Dataset entries
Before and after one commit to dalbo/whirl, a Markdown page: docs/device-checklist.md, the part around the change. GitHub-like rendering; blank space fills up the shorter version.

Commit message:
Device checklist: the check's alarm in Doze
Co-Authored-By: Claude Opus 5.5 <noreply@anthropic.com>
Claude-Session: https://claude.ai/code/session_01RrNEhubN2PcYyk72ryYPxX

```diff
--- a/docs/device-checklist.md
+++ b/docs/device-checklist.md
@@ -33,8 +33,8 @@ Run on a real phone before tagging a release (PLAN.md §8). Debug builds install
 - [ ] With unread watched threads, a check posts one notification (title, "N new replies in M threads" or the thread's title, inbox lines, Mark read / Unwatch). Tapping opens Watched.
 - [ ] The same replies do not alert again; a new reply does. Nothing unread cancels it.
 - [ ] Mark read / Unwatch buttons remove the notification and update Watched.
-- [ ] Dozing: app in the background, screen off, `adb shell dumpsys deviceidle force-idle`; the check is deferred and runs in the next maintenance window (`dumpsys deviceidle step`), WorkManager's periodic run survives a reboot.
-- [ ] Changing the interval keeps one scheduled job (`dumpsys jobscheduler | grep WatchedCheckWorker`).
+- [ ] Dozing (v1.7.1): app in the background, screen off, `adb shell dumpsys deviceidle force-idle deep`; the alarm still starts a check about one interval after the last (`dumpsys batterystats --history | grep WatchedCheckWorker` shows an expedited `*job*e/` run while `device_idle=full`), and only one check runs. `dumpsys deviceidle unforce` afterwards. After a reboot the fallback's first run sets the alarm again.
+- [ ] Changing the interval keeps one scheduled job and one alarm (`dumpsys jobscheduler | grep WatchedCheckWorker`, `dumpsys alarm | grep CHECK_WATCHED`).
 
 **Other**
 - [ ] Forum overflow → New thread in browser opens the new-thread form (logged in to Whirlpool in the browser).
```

» **PROBLEM TO SOLVE**
Among the entries above, how many lines contain the string "unread"? Write the number alone.

» **EXERCISE OUTPUT**
2